%%

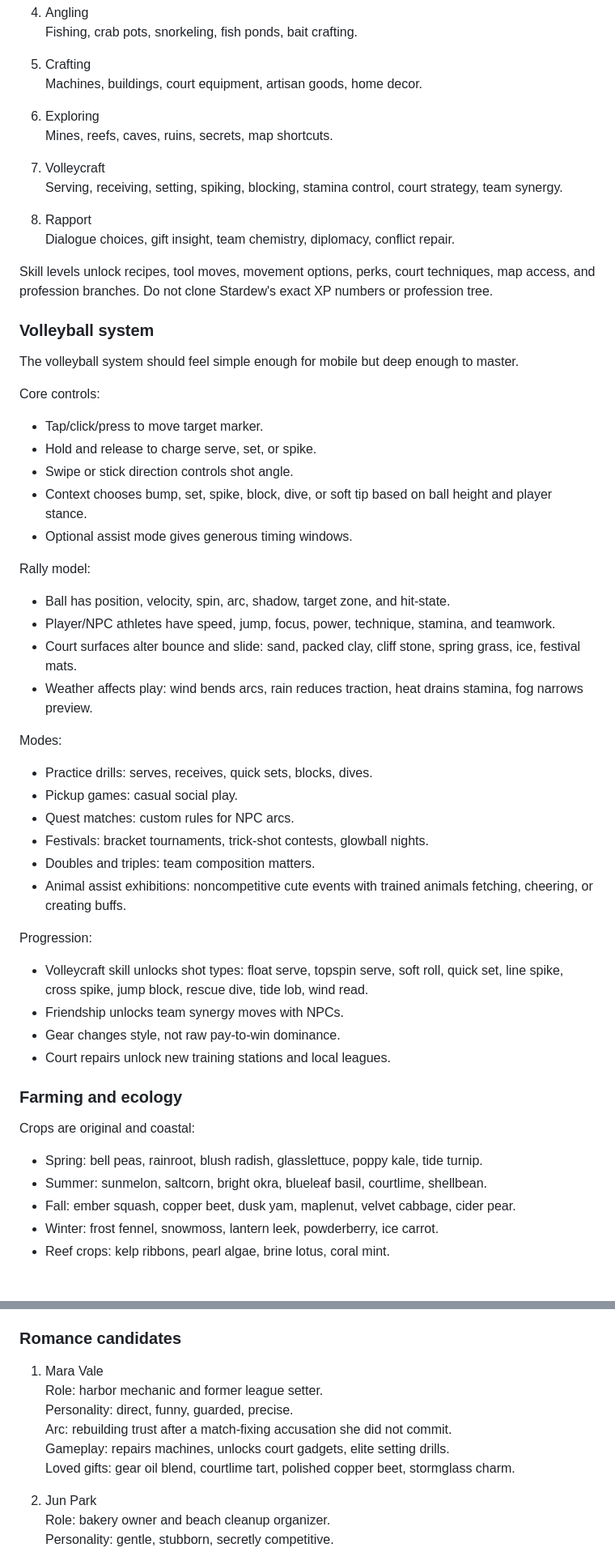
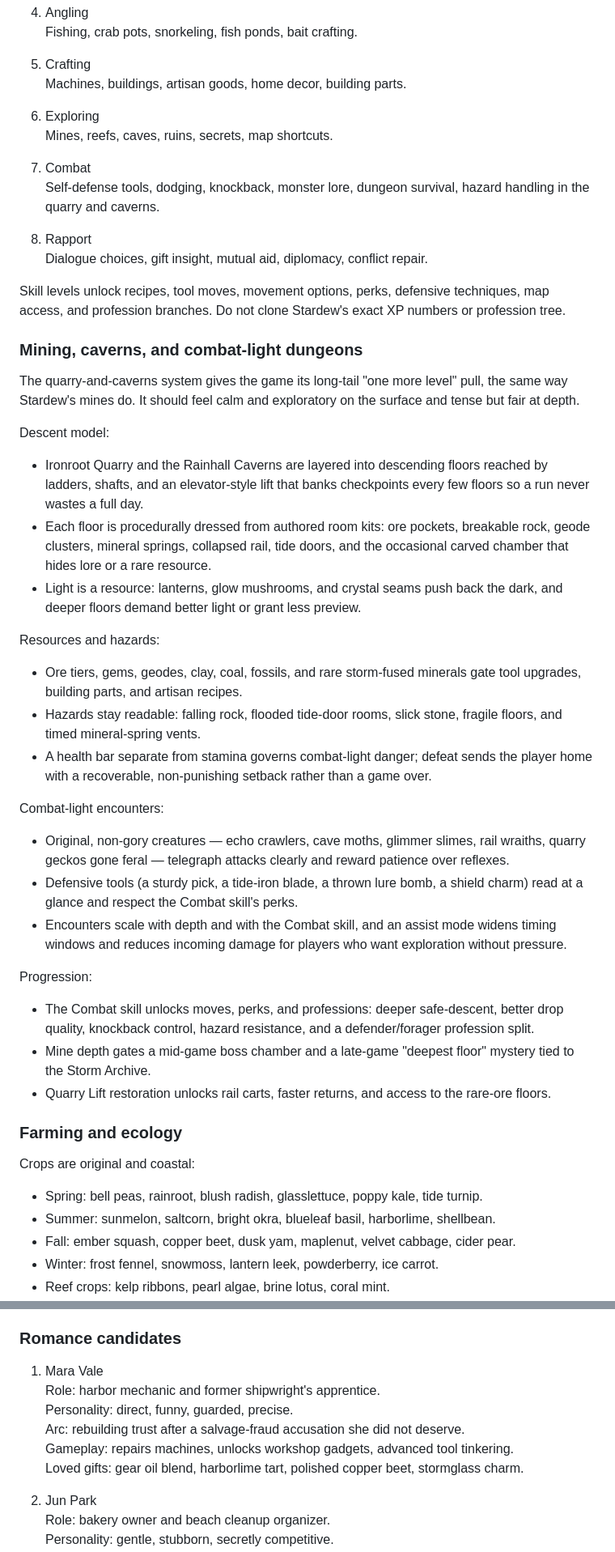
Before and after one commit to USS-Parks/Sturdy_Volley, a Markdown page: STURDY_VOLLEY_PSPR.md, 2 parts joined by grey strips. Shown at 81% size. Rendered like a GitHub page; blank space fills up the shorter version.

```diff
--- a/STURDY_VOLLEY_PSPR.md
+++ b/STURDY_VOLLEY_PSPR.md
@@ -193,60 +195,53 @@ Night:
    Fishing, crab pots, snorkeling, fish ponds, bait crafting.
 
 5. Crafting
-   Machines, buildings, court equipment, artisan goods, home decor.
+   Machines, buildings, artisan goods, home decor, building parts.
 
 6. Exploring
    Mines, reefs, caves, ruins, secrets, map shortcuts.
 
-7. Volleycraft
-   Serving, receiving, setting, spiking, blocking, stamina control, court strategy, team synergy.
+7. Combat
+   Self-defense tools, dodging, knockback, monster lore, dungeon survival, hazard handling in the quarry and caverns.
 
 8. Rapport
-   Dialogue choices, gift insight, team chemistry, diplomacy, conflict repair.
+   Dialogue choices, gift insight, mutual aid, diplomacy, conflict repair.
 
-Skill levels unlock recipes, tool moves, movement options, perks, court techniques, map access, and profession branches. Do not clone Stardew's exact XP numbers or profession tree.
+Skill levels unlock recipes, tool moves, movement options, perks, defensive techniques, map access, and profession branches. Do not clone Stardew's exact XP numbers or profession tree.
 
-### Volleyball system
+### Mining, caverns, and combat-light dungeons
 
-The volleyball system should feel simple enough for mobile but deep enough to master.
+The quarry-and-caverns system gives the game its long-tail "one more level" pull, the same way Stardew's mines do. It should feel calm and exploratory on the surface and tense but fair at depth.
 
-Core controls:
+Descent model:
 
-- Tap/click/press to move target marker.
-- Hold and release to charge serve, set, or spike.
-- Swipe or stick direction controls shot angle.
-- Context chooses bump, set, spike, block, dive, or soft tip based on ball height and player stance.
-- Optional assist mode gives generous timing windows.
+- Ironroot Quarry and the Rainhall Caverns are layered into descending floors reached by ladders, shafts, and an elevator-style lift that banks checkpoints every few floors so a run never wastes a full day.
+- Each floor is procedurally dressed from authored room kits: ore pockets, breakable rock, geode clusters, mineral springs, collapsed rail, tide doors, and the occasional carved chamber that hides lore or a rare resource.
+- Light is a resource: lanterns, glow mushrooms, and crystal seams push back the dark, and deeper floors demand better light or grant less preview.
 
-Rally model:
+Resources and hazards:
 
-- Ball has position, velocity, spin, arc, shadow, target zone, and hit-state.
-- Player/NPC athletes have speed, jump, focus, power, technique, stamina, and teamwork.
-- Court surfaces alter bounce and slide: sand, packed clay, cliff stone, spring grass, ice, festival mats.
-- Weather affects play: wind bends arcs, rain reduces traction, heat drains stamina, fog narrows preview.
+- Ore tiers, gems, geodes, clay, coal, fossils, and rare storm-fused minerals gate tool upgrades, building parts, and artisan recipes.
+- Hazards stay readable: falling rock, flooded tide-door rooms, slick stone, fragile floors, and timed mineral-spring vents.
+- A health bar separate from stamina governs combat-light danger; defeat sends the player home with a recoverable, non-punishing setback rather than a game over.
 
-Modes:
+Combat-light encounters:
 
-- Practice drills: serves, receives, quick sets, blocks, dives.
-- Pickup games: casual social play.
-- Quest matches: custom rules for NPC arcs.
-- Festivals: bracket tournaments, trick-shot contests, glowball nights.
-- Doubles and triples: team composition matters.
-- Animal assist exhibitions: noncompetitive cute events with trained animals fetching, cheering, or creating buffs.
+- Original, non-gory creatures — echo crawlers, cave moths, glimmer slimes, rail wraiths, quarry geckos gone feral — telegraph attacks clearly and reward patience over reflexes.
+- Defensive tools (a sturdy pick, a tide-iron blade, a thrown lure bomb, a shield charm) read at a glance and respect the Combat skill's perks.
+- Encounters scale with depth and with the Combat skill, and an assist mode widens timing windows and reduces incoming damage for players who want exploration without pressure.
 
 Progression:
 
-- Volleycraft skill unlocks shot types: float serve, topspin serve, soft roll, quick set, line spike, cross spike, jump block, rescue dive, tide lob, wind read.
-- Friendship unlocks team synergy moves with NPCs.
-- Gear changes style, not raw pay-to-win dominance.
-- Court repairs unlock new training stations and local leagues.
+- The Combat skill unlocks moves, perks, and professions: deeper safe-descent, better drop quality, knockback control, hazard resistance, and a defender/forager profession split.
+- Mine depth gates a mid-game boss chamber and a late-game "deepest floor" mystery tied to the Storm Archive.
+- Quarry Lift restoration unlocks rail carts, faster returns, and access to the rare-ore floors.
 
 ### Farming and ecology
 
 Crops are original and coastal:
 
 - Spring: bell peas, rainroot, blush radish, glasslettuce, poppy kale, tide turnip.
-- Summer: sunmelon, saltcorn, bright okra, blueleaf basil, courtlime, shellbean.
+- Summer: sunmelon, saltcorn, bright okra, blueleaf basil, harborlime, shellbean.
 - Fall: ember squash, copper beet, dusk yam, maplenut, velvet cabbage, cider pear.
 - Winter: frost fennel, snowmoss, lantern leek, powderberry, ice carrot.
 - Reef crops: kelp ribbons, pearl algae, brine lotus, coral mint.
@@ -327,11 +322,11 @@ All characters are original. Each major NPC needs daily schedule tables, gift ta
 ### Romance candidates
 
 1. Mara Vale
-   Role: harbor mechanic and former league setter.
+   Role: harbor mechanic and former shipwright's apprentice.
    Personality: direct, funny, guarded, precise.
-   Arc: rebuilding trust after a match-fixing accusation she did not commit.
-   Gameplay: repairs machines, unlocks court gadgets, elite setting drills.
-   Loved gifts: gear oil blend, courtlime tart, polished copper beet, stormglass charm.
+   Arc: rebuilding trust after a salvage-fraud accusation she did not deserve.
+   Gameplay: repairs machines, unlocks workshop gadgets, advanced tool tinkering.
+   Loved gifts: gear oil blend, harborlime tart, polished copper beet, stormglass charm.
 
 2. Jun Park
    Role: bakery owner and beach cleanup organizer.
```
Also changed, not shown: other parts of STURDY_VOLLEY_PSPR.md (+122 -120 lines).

%%
%%

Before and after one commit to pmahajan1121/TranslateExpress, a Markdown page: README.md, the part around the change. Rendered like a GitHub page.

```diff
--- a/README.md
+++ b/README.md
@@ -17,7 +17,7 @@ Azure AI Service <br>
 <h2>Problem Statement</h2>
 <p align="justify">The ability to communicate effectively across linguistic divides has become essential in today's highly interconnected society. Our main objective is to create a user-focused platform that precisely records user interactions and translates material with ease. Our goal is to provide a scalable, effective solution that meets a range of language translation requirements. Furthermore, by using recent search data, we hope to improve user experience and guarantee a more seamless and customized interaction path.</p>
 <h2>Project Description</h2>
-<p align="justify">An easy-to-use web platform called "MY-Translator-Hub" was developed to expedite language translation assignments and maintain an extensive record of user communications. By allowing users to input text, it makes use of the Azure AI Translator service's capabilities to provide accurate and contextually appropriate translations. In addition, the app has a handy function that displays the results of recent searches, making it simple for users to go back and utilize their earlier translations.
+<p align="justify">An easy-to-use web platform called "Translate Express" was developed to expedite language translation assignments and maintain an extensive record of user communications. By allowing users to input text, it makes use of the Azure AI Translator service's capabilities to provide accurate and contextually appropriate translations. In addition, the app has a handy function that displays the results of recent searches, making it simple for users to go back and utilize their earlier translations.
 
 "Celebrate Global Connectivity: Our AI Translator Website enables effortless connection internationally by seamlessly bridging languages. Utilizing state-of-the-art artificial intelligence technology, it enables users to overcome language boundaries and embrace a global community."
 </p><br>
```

%%

§ **YOUR ASSIGNMENT**
Count the lines of the material above that contain the word "tide", then give only that count.

§ **SOLUTION TO THIS PROBLEM**
5